- _TASK TO CARRY OUT_:
Restate each of the lines below word for word and drop every picture.

- _Dataset excerpts_:
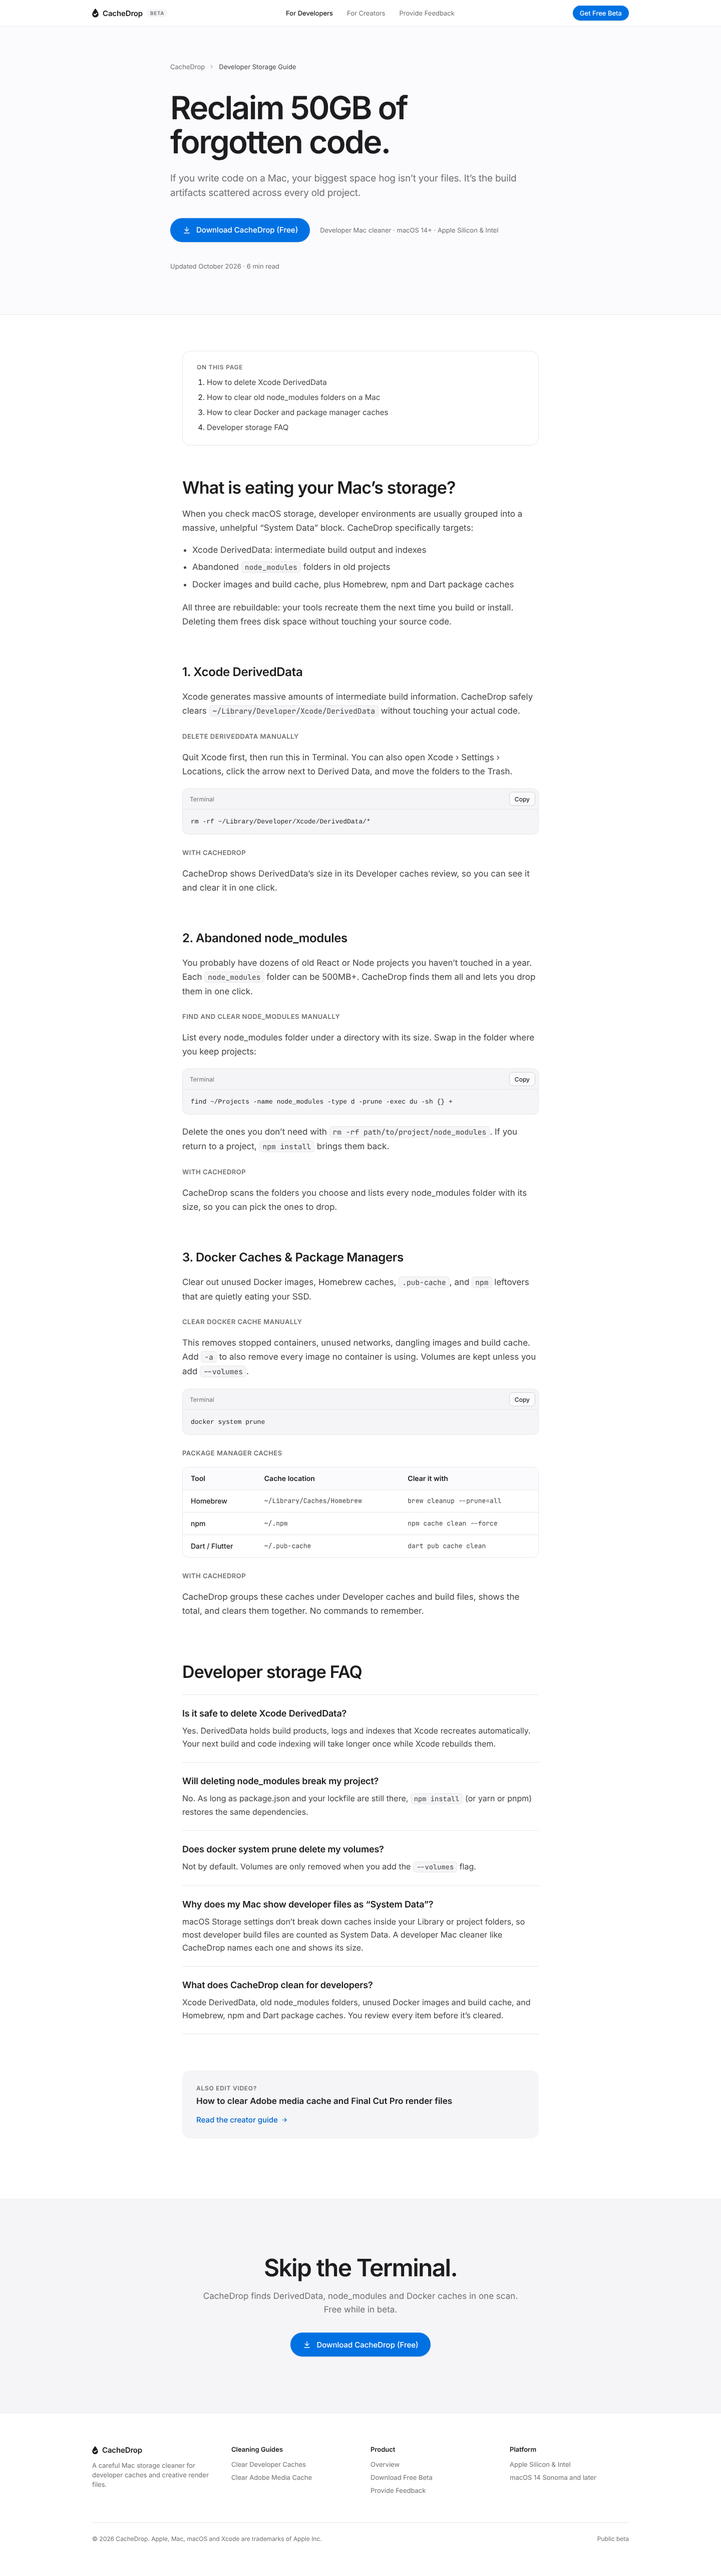
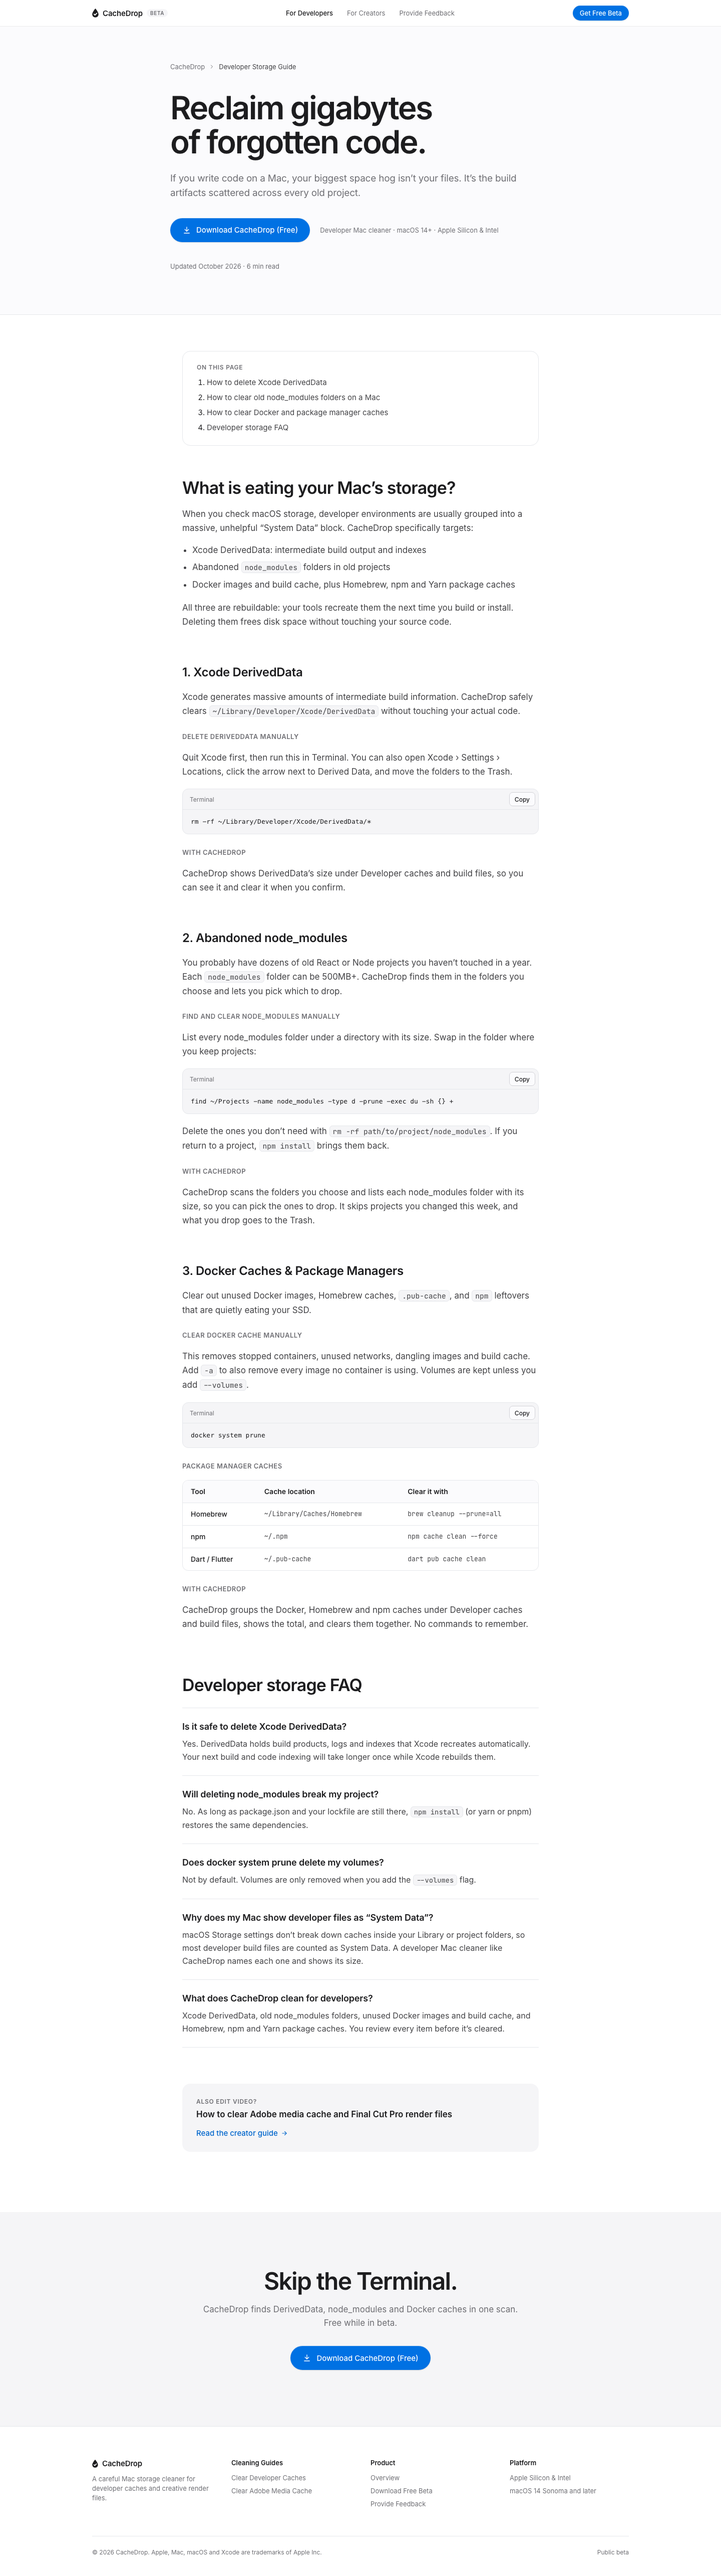
Make the guides' claims match the app
Checked against mac-cleaner main (5bf77c7). The developer guide drops the
unbacked "50GB" and the Dart cache the app doesn't clean, names the real
"Developer caches and build files" group, and says node_modules are found in
folders you choose, skip projects changed this week and go to the Trash. The
creator guide says the app clears the media cache Adobe's video apps share (no
Photoshop, no per-version scan) and only lists Final Cut Pro libraries with
their size, and replaces the unsupported "open version only" note with
Adobe's own advice. The Premiere menu path is true as written, so the Updated
line, dateModified and sitemap lastmod stay at October 2026.

The guide reference renders are re-rendered from the handoff pages with these
fixes applied. The originals didn't match their own handoff HTML in Chromium
(1 to 3% of pixels, a few-pixel drift), locally or on the macOS CI runner.

Claude-Session: https://claude.ai/code/session_01K3hKP5mUJtUGDnSeBLJMpc

diff --git a/tests/copy-fixes.ts b/tests/copy-fixes.ts
@@ -65,6 +65,71 @@ export const copyFixes: Record<string, CopyFix[]> = {
       why: 'RESET.md Decision 3.',
     },
   ],
+  'clear-mac-developer-caches/index.html': [
+    {
+      from: 'Reclaim 50GB of forgotten code.',
+      to: 'Reclaim gigabytes of forgotten code.',
+      why: 'No measurement backs 50GB; the owner’s field scan found 3.5 GB of build folders and 17 GB of updater and package caches.',
+    },
+    {
+      from: 'Homebrew, npm and Dart package caches',
+      to: 'Homebrew, npm and Yarn package caches',
+      why: 'The app has no Dart or .pub-cache rule; it has npm, Yarn and Homebrew rules (Catalog.swift).',
+    },
+    {
+      from: 'CacheDrop shows DerivedData’s size in its Developer caches review, so you can see it and clear it in one click.',
+      to: 'CacheDrop shows DerivedData’s size under Developer caches and build files, so you can see it and clear it when you confirm.',
+      why: 'The category is “Developer caches and build files” (CatalogCleanup.swift); cleaning goes through a confirmed review.',
+    },
+    {
+      from: 'CacheDrop finds them all and lets you drop them in one click.',
+      to: 'CacheDrop finds them in the folders you choose and lets you pick which to drop.',
+      why: 'Build folders are found only in folders added under Locations & access and are ticked one by one (ProjectBuilds.swift).',
+    },
+    {
+      from: 'lists every node_modules folder with its size, so you can pick the ones to drop.',
+      to: 'lists each node_modules folder with its size, so you can pick the ones to drop. It skips projects you changed this week, and what you drop goes to the Trash.',
+      why: 'Projects changed in the last 7 days are held, and build folders are moved to the Trash (ProjectBuilds.swift).',
+    },
+    {
+      from: 'CacheDrop groups these caches under Developer caches',
+      to: 'CacheDrop groups the Docker, Homebrew and npm caches under Developer caches',
+      why: '“These caches” included Dart’s .pub-cache, which the app doesn’t clean.',
+    },
+  ],
+  'clear-adobe-media-cache-mac/index.html': [
+    {
+      from: 'Note: This only deletes caches for the open version of Premiere.',
+      to: 'Note: Adobe suggests doing this right after you start Premiere, before you open a project.',
+      why: 'Adobe documents the cache as one shared folder, not per version; its help says to delete all files right after starting Premiere.',
+    },
+    {
+      from: 'CacheDrop scans your entire Library for every version of Adobe Premiere, After Effects, and Photoshop you’ve ever installed, and drops the caches in one click.',
+      to: 'CacheDrop finds the media cache that Premiere Pro, After Effects and Media Encoder share, and clears it when you confirm. No need to open Premiere.',
+      why: 'One rule covers the shared Adobe/Common media cache; there is no Photoshop rule and no per-version scan (AppDataCaches.swift).',
+    },
+    {
+      from: 'CacheDrop safely analyzes your FCPX libraries and lets you strip out the heavy render files while keeping your project timeline intact.',
+      to: 'CacheDrop finds your FCPX libraries, shows how much space each one takes, and points you to the Final Cut command that strips out the render files.',
+      why: 'Final Cut Pro libraries are guidance only: sized whole, never changed (GuidanceCatalog.swift).',
+    },
+    { from: 'Clear them with CacheDrop', to: 'Find them with CacheDrop', why: 'As above.' },
+    {
+      from: 'CacheDrop lists the render files in each library it finds, with their size. Clear the heavy ones and your timelines, media and edits stay exactly as they were.',
+      to: 'CacheDrop lists each Final Cut Pro library it finds with its size, so you know which ones to clean in Final Cut. It never changes a library itself.',
+      why: 'As above.',
+    },
+    {
+      from: 'Adobe Premiere Pro, After Effects and Photoshop (every installed version), plus Final Cut Pro render files.',
+      to: 'Adobe Premiere Pro, After Effects and Media Encoder, which share one media cache. For Final Cut Pro, it shows each library’s size and how to delete its render files in Final Cut.',
+      why: 'AppDataCaches.swift and GuidanceCatalog.swift.',
+    },
+    {
+      from: 'Adobe media cache and Final Cut Pro render files in one scan',
+      to: 'Adobe media cache and your Final Cut Pro libraries in one scan',
+      why: 'As above.',
+    },
+  ],
 };
 
 /** The handoff page with its agreed copy fixes applied. Throws when a fix no longer matches, so a stale entry can't pass silently. */
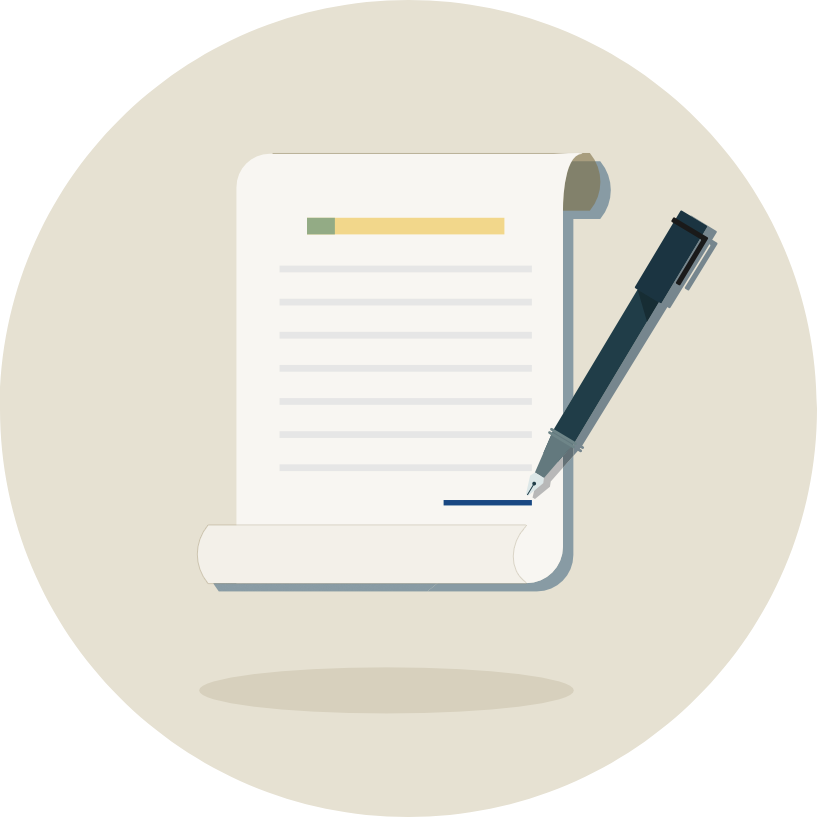
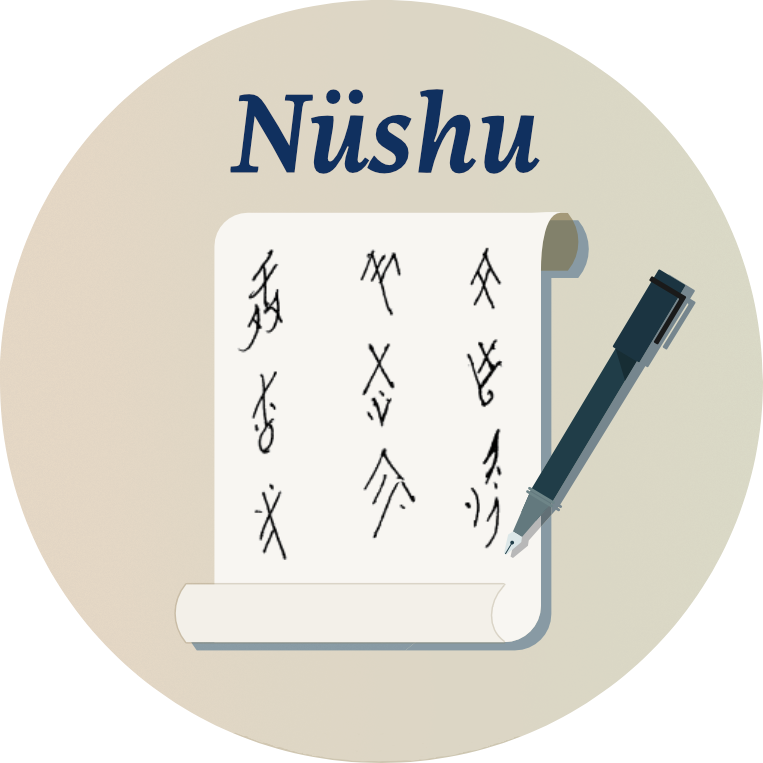
Project renamed.

diff --git a/README.md b/README.md
@@ -1,13 +1,15 @@
 
 <p align="center">
-   <img width="400" src="https://raw.githubusercontent.com/wheredoesyourmindgo/github-paper-coffee-vscode-theme/master/images/logo.png" />
+   <img width="400" src="https://raw.githubusercontent.com/wheredoesyourmindgo/nushu-vscode-theme/master/images/logo.png" />
 </p>
 
 <p align="center" style="padding:16px 0;font-size:32px;">🐙🐱📜☕</p>
 
-GitHub Paper Coffee is a fork of the VSCode [Github theme](https://github.com/primer/github-vscode-theme) featuring the [Pen Paper Coffee](https://github.com/nylki/pen-paper-coffee-syntax) off-white background.
+Nüshu is a fork of the VSCode [Github theme](https://github.com/primer/github-vscode-theme) featuring the [Pen Paper Coffee](https://github.com/nylki/pen-paper-coffee-syntax) off-white background.
 
 ## Attribution
+
+The project name came from the [Remembering Nüshu, the 19th-Century Chinese Script Only Women Could Write](https://www.atlasobscura.com/articles/nushu-chinese-script-women)
 
 The font used in this README's title (logo) is [Kiperman](https://www.harbortype.com/fonts/kiperman/) from Harbor Type.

- _REPLY TO THE EXERCISE_:
Make the guides' claims match the app
Checked against mac-cleaner main (5bf77c7). The developer guide drops the
unbacked "50GB" and the Dart cache the app doesn't clean, names the real
"Developer caches and build files" group, and says node_modules are found in
folders you choose, skip projects changed this week and go to the Trash. The
creator guide says the app clears the media cache Adobe's video apps share (no
Photoshop, no per-version scan) and only lists Final Cut Pro libraries with
their size, and replaces the unsupported "open version only" note with
Adobe's own advice. The Premiere menu path is true as written, so the Updated
line, dateModified and sitemap lastmod stay at October 2026.

The guide reference renders are re-rendered from the handoff pages with these
fixes applied. The originals didn't match their own handoff HTML in Chromium
(1 to 3% of pixels, a few-pixel drift), locally or on the macOS CI runner.

Claude-Session: https://claude.ai/code/session_01K3hKP5mUJtUGDnSeBLJMpc

diff --git a/tests/copy-fixes.ts b/tests/copy-fixes.ts
@@ -65,6 +65,71 @@ export const copyFixes: Record<string, CopyFix[]> = {
       why: 'RESET.md Decision 3.',
     },
   ],
+  'clear-mac-developer-caches/index.html': [
+    {
+      from: 'Reclaim 50GB of forgotten code.',
+      to: 'Reclaim gigabytes of forgotten code.',
+      why: 'No measurement backs 50GB; the owner’s field scan found 3.5 GB of build folders and 17 GB of updater and package caches.',
+    },
+    {
+      from: 'Homebrew, npm and Dart package caches',
+      to: 'Homebrew, npm and Yarn package caches',
+      why: 'The app has no Dart or .pub-cache rule; it has npm, Yarn and Homebrew rules (Catalog.swift).',
+    },
+    {
+      from: 'CacheDrop shows DerivedData’s size in its Developer caches review, so you can see it and clear it in one click.',
+      to: 'CacheDrop shows DerivedData’s size under Developer caches and build files, so you can see it and clear it when you confirm.',
+      why: 'The category is “Developer caches and build files” (CatalogCleanup.swift); cleaning goes through a confirmed review.',
+    },
+    {
+      from: 'CacheDrop finds them all and lets you drop them in one click.',
+      to: 'CacheDrop finds them in the folders you choose and lets you pick which to drop.',
+      why: 'Build folders are found only in folders added under Locations & access and are ticked one by one (ProjectBuilds.swift).',
+    },
+    {
+      from: 'lists every node_modules folder with its size, so you can pick the ones to drop.',
+      to: 'lists each node_modules folder with its size, so you can pick the ones to drop. It skips projects you changed this week, and what you drop goes to the Trash.',
+      why: 'Projects changed in the last 7 days are held, and build folders are moved to the Trash (ProjectBuilds.swift).',
+    },
+    {
+      from: 'CacheDrop groups these caches under Developer caches',
+      to: 'CacheDrop groups the Docker, Homebrew and npm caches under Developer caches',
+      why: '“These caches” included Dart’s .pub-cache, which the app doesn’t clean.',
+    },
+  ],
+  'clear-adobe-media-cache-mac/index.html': [
+    {
+      from: 'Note: This only deletes caches for the open version of Premiere.',
+      to: 'Note: Adobe suggests doing this right after you start Premiere, before you open a project.',
+      why: 'Adobe documents the cache as one shared folder, not per version; its help says to delete all files right after starting Premiere.',
+    },
+    {
+      from: 'CacheDrop scans your entire Library for every version of Adobe Premiere, After Effects, and Photoshop you’ve ever installed, and drops the caches in one click.',
+      to: 'CacheDrop finds the media cache that Premiere Pro, After Effects and Media Encoder share, and clears it when you confirm. No need to open Premiere.',
+      why: 'One rule covers the shared Adobe/Common media cache; there is no Photoshop rule and no per-version scan (AppDataCaches.swift).',
+    },
+    {
+      from: 'CacheDrop safely analyzes your FCPX libraries and lets you strip out the heavy render files while keeping your project timeline intact.',
+      to: 'CacheDrop finds your FCPX libraries, shows how much space each one takes, and points you to the Final Cut command that strips out the render files.',
+      why: 'Final Cut Pro libraries are guidance only: sized whole, never changed (GuidanceCatalog.swift).',
+    },
+    { from: 'Clear them with CacheDrop', to: 'Find them with CacheDrop', why: 'As above.' },
+    {
+      from: 'CacheDrop lists the render files in each library it finds, with their size. Clear the heavy ones and your timelines, media and edits stay exactly as they were.',
+      to: 'CacheDrop lists each Final Cut Pro library it finds with its size, so you know which ones to clean in Final Cut. It never changes a library itself.',
+      why: 'As above.',
+    },
+    {
+      from: 'Adobe Premiere Pro, After Effects and Photoshop (every installed version), plus Final Cut Pro render files.',
+      to: 'Adobe Premiere Pro, After Effects and Media Encoder, which share one media cache. For Final Cut Pro, it shows each library’s size and how to delete its render files in Final Cut.',
+      why: 'AppDataCaches.swift and GuidanceCatalog.swift.',
+    },
+    {
+      from: 'Adobe media cache and Final Cut Pro render files in one scan',
+      to: 'Adobe media cache and your Final Cut Pro libraries in one scan',
+      why: 'As above.',
+    },
+  ],
 };
 
 /** The handoff page with its agreed copy fixes applied. Throws when a fix no longer matches, so a stale entry can't pass silently. */
Project renamed.

diff --git a/README.md b/README.md
@@ -1,13 +1,15 @@
 
 <p align="center">
-   <img width="400" src="https://raw.githubusercontent.com/wheredoesyourmindgo/github-paper-coffee-vscode-theme/master/images/logo.png" />
+   <img width="400" src="https://raw.githubusercontent.com/wheredoesyourmindgo/nushu-vscode-theme/master/images/logo.png" />
 </p>
 
 <p align="center" style="padding:16px 0;font-size:32px;">🐙🐱📜☕</p>
 
-GitHub Paper Coffee is a fork of the VSCode [Github theme](https://github.com/primer/github-vscode-theme) featuring the [Pen Paper Coffee](https://github.com/nylki/pen-paper-coffee-syntax) off-white background.
+Nüshu is a fork of the VSCode [Github theme](https://github.com/primer/github-vscode-theme) featuring the [Pen Paper Coffee](https://github.com/nylki/pen-paper-coffee-syntax) off-white background.
 
 ## Attribution
+
+The project name came from the [Remembering Nüshu, the 19th-Century Chinese Script Only Women Could Write](https://www.atlasobscura.com/articles/nushu-chinese-script-women)
 
 The font used in this README's title (logo) is [Kiperman](https://www.harbortype.com/fonts/kiperman/) from Harbor Type.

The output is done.